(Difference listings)
[Start of section]

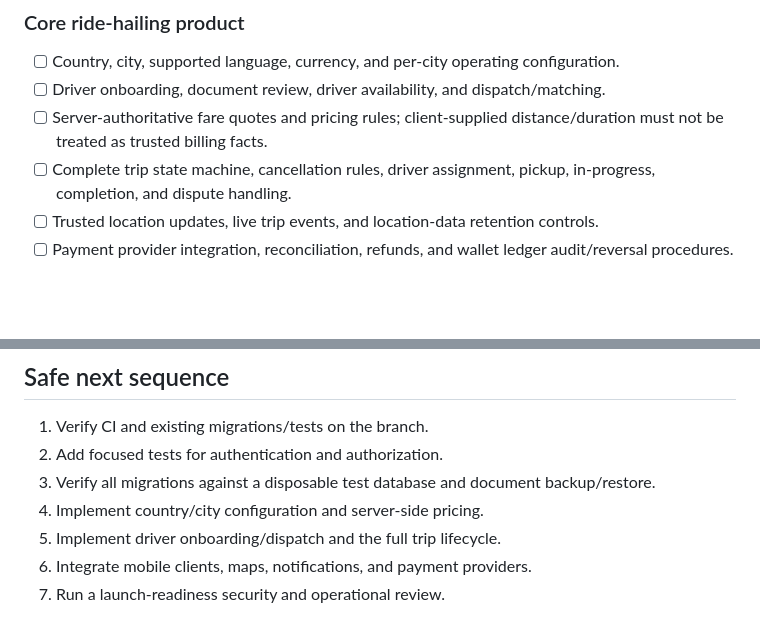
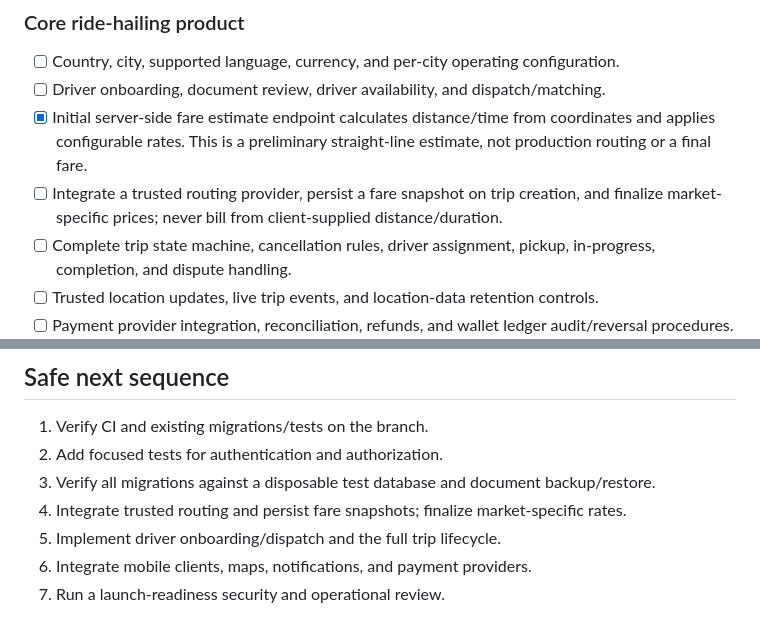
Before and after one commit to AMIRSLAMA/ROHNY, a Markdown page: backend/READINESS_CHECKLIST.md, 2 parts joined by grey strips. Drawn GitHub-style; blank space fills up the shorter version.

Commit message:
docs: track server fare estimate and remaining pricing work

```diff
--- a/backend/READINESS_CHECKLIST.md
+++ b/backend/READINESS_CHECKLIST.md
@@ -25,7 +25,8 @@ This checklist reflects a source review of the repository. Items marked "not imp
 ### Core ride-hailing product
 - [ ] Country, city, supported language, currency, and per-city operating configuration.
 - [ ] Driver onboarding, document review, driver availability, and dispatch/matching.
-- [ ] Server-authoritative fare quotes and pricing rules; client-supplied distance/duration must not be treated as trusted billing facts.
+- [x] Initial server-side fare estimate endpoint calculates distance/time from coordinates and applies configurable rates. This is a preliminary straight-line estimate, not production routing or a final fare.
+- [ ] Integrate a trusted routing provider, persist a fare snapshot on trip creation, and finalize market-specific prices; never bill from client-supplied distance/duration.
 - [ ] Complete trip state machine, cancellation rules, driver assignment, pickup, in-progress, completion, and dispute handling.
 - [ ] Trusted location updates, live trip events, and location-data retention controls.
 - [ ] Payment provider integration, reconciliation, refunds, and wallet ledger audit/reversal procedures.
@@ -38,7 +39,7 @@ This checklist reflects a source review of the repository. Items marked "not imp
 1. Verify CI and existing migrations/tests on the branch.
 2. Add focused tests for authentication and authorization.
 3. Verify all migrations against a disposable test database and document backup/restore.
-4. Implement country/city configuration and server-side pricing.
+4. Integrate trusted routing and persist fare snapshots; finalize market-specific rates.
 5. Implement driver onboarding/dispatch and the full trip lifecycle.
 6. Integrate mobile clients, maps, notifications, and payment providers.
 7. Run a launch-readiness security and operational review.
```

[End of section]

→ Problem requirements
Set down the entries again without change. Leave the pictures out.

→ Written solution
Before and after one commit to AMIRSLAMA/ROHNY, a Markdown page: backend/READINESS_CHECKLIST.md, 2 parts joined by grey strips. Drawn GitHub-style; blank space fills up the shorter version.

Commit message:
docs: track server fare estimate and remaining pricing work

```diff
--- a/backend/READINESS_CHECKLIST.md
+++ b/backend/READINESS_CHECKLIST.md
@@ -25,7 +25,8 @@ This checklist reflects a source review of the repository. Items marked "not imp
 ### Core ride-hailing product
 - [ ] Country, city, supported language, currency, and per-city operating configuration.
 - [ ] Driver onboarding, document review, driver availability, and dispatch/matching.
-- [ ] Server-authoritative fare quotes and pricing rules; client-supplied distance/duration must not be treated as trusted billing facts.
+- [x] Initial server-side fare estimate endpoint calculates distance/time from coordinates and applies configurable rates. This is a preliminary straight-line estimate, not production routing or a final fare.
+- [ ] Integrate a trusted routing provider, persist a fare snapshot on trip creation, and finalize market-specific prices; never bill from client-supplied distance/duration.
 - [ ] Complete trip state machine, cancellation rules, driver assignment, pickup, in-progress, completion, and dispute handling.
 - [ ] Trusted location updates, live trip events, and location-data retention controls.
 - [ ] Payment provider integration, reconciliation, refunds, and wallet ledger audit/reversal procedures.
@@ -38,7 +39,7 @@ This checklist reflects a source review of the repository. Items marked "not imp
 1. Verify CI and existing migrations/tests on the branch.
 2. Add focused tests for authentication and authorization.
 3. Verify all migrations against a disposable test database and document backup/restore.
-4. Implement country/city configuration and server-side pricing.
+4. Integrate trusted routing and persist fare snapshots; finalize market-specific rates.
 5. Implement driver onboarding/dispatch and the full trip lifecycle.
 6. Integrate mobile clients, maps, notifications, and payment providers.
 7. Run a launch-readiness security and operational review.
```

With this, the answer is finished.